» Task prompt: Retype the following data exactly, but leave its pictures out.

(Revision comparison data)
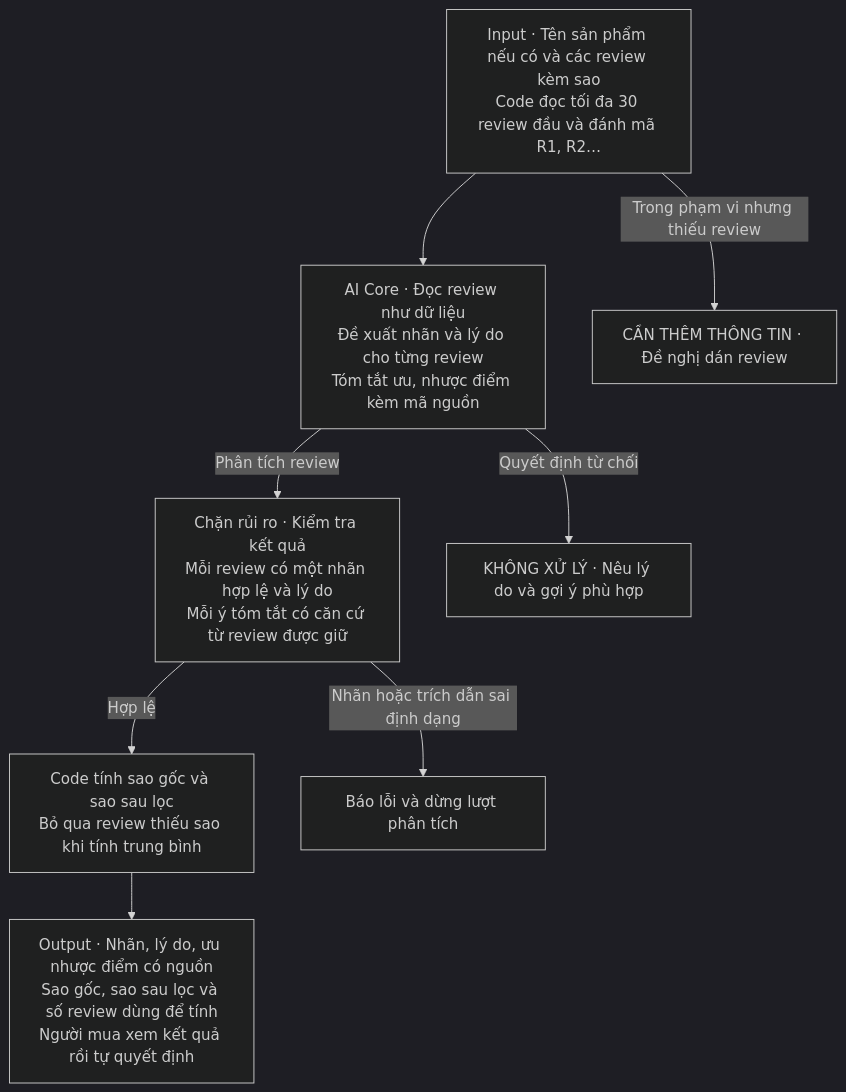
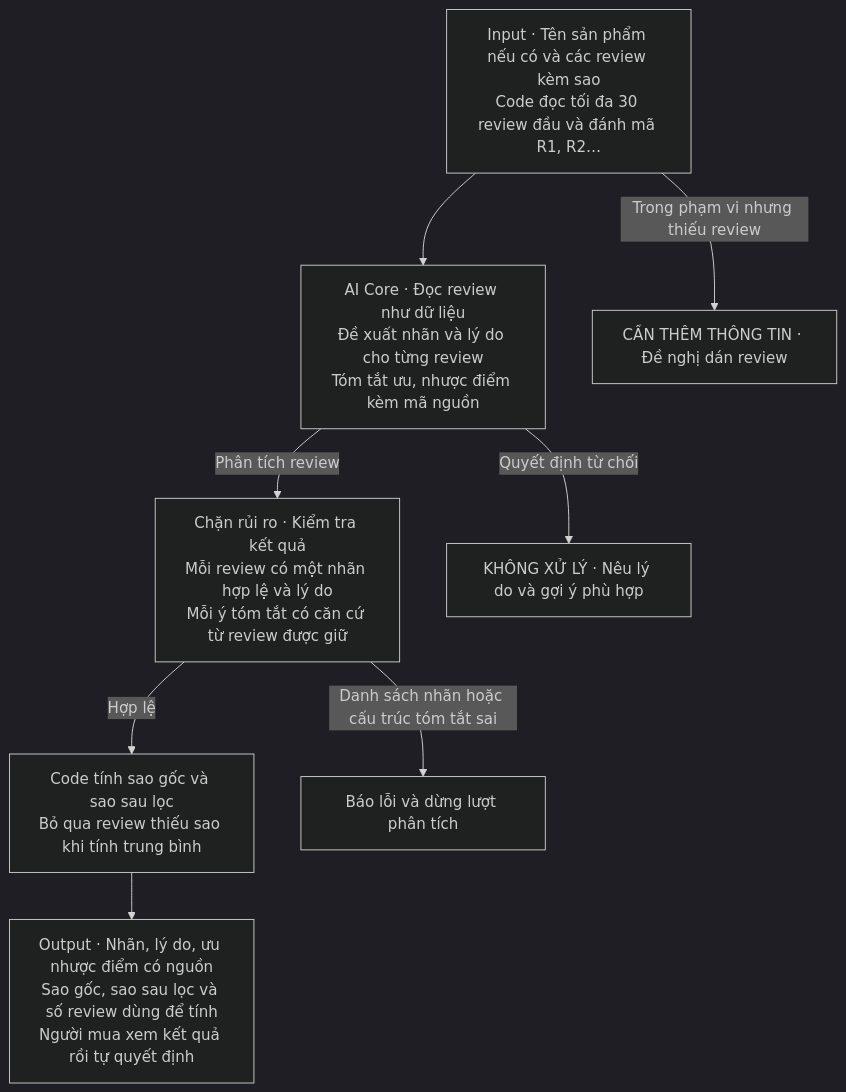
The diagram in spec.md (baonvt/K5-Day15-L3A-TuKySyKhaiHuyen), drawn with Mermaid (dark theme) before and after one commit. The commit also changed other lines of this file and 2 other files, not shown here.

````diff
--- a/spec.md
+++ b/spec.md
@@ -43,13 +48,13 @@
 ```mermaid
 flowchart TD
     I["Input · Tên sản phẩm nếu có và các review kèm sao<br/>Code đọc tối đa 30 review đầu và đánh mã R1, R2…"]
     A["AI Core · Đọc review như dữ liệu<br/>Đề xuất nhãn và lý do cho từng review<br/>Tóm tắt ưu, nhược điểm kèm mã nguồn"]
     G["Chặn rủi ro · Kiểm tra kết quả<br/>Mỗi review có một nhãn hợp lệ và lý do<br/>Mỗi ý tóm tắt có căn cứ từ review được giữ"]
     S["Code tính sao gốc và sao sau lọc<br/>Bỏ qua review thiếu sao khi tính trung bình"]
     O["Output · Nhãn, lý do, ưu nhược điểm có nguồn<br/>Sao gốc, sao sau lọc và số review dùng để tính<br/>Người mua xem kết quả rồi tự quyết định"]
     I --> A
     A -->|Phân tích review| G -->|Hợp lệ| S --> O
-    G -->|Nhãn hoặc trích dẫn sai định dạng| E["Báo lỗi và dừng lượt phân tích"]
+    G -->|Danh sách nhãn hoặc cấu trúc tóm tắt sai| E["Báo lỗi và dừng lượt phân tích"]
     I -->|Trong phạm vi nhưng thiếu review| Q["CẦN THÊM THÔNG TIN · Đề nghị dán review"]
     A -->|Quyết định từ chối| R["KHÔNG XỬ LÝ · Nêu lý do và gợi ý phù hợp"]
 ```
````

» Result of the task:
The diagram in spec.md (baonvt/K5-Day15-L3A-TuKySyKhaiHuyen), drawn with Mermaid (dark theme) before and after one commit. The commit also changed other lines of this file and 2 other files, not shown here.

````diff
--- a/spec.md
+++ b/spec.md
@@ -43,13 +48,13 @@
 ```mermaid
 flowchart TD
     I["Input · Tên sản phẩm nếu có và các review kèm sao<br/>Code đọc tối đa 30 review đầu và đánh mã R1, R2…"]
     A["AI Core · Đọc review như dữ liệu<br/>Đề xuất nhãn và lý do cho từng review<br/>Tóm tắt ưu, nhược điểm kèm mã nguồn"]
     G["Chặn rủi ro · Kiểm tra kết quả<br/>Mỗi review có một nhãn hợp lệ và lý do<br/>Mỗi ý tóm tắt có căn cứ từ review được giữ"]
     S["Code tính sao gốc và sao sau lọc<br/>Bỏ qua review thiếu sao khi tính trung bình"]
     O["Output · Nhãn, lý do, ưu nhược điểm có nguồn<br/>Sao gốc, sao sau lọc và số review dùng để tính<br/>Người mua xem kết quả rồi tự quyết định"]
     I --> A
     A -->|Phân tích review| G -->|Hợp lệ| S --> O
-    G -->|Nhãn hoặc trích dẫn sai định dạng| E["Báo lỗi và dừng lượt phân tích"]
+    G -->|Danh sách nhãn hoặc cấu trúc tóm tắt sai| E["Báo lỗi và dừng lượt phân tích"]
     I -->|Trong phạm vi nhưng thiếu review| Q["CẦN THÊM THÔNG TIN · Đề nghị dán review"]
     A -->|Quyết định từ chối| R["KHÔNG XỬ LÝ · Nêu lý do và gợi ý phù hợp"]
 ```
````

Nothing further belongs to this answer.